Pick out the lines below that include the string "Cache".

(Data extract begins)

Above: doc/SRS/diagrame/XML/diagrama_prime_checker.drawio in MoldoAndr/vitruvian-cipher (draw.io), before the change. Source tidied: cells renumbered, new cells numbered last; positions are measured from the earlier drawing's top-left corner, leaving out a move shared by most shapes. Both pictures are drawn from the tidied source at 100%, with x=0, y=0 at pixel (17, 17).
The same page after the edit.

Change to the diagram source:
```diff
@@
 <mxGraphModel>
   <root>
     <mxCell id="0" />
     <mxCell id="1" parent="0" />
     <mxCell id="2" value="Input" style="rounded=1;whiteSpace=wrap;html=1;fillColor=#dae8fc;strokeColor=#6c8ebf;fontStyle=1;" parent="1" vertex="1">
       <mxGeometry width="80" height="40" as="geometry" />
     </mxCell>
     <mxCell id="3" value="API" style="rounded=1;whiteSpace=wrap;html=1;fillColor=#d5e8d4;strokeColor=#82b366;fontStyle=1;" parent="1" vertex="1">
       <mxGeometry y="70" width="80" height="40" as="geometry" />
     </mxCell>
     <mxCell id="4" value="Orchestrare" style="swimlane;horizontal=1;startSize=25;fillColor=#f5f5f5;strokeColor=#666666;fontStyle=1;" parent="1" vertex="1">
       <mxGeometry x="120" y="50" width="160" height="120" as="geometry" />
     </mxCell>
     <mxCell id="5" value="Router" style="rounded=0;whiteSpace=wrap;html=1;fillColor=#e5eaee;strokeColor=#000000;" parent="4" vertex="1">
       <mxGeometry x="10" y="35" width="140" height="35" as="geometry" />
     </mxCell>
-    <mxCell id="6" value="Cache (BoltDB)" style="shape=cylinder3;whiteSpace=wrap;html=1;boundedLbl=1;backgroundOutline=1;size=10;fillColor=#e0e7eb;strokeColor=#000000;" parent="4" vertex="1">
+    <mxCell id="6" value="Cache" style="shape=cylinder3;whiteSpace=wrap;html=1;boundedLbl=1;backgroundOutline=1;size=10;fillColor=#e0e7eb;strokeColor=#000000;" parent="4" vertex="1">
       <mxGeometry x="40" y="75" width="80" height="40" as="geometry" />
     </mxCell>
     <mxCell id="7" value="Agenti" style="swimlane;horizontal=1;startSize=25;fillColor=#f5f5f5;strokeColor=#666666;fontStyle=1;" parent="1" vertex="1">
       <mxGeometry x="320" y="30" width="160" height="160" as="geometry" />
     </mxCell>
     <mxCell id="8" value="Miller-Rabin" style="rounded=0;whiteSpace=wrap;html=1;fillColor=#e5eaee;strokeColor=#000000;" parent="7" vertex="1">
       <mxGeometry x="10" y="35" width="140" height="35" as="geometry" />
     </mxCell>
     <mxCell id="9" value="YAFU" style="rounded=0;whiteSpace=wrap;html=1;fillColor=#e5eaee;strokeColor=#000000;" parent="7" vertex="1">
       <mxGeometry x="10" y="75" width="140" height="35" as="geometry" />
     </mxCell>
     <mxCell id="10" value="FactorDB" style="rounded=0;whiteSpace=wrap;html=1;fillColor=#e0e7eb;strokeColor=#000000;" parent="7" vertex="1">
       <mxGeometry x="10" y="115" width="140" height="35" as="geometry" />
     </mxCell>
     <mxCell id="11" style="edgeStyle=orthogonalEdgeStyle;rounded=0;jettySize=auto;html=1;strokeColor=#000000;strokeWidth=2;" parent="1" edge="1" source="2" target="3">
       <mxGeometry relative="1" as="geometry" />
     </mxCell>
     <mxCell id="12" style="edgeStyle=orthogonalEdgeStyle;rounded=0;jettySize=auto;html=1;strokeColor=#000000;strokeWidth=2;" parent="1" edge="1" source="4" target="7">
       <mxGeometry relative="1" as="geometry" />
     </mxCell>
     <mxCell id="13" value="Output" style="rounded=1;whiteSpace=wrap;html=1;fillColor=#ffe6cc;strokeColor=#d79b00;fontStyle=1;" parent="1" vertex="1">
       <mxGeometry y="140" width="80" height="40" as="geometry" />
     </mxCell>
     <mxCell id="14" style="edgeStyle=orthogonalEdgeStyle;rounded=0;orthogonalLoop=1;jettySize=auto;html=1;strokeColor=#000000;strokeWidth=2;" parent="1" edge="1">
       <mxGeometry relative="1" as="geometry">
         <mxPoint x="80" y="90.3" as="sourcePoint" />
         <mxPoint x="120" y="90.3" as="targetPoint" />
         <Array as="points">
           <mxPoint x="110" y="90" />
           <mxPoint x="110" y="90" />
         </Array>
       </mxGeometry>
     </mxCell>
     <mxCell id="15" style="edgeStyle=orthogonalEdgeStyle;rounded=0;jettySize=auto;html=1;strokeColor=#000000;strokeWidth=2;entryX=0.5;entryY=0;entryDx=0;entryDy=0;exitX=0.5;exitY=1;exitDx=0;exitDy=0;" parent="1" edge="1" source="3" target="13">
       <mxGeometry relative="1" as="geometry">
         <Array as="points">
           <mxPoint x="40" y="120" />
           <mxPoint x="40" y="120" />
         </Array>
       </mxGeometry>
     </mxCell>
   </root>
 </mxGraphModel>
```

(Data extract ends)

- Written solution:
-    <mxCell id="6" value="Cache (BoltDB)" style="shape=cylinder3;whiteSpace=wrap;html=1;boundedLbl=1;backgroundOutline=1;size=10;fillColor=#e0e7eb;strokeColor=#000000;" parent="4" vertex="1">
+    <mxCell id="6" value="Cache" style="shape=cylinder3;whiteSpace=wrap;html=1;boundedLbl=1;backgroundOutline=1;size=10;fillColor=#e0e7eb;strokeColor=#000000;" parent="4" vertex="1">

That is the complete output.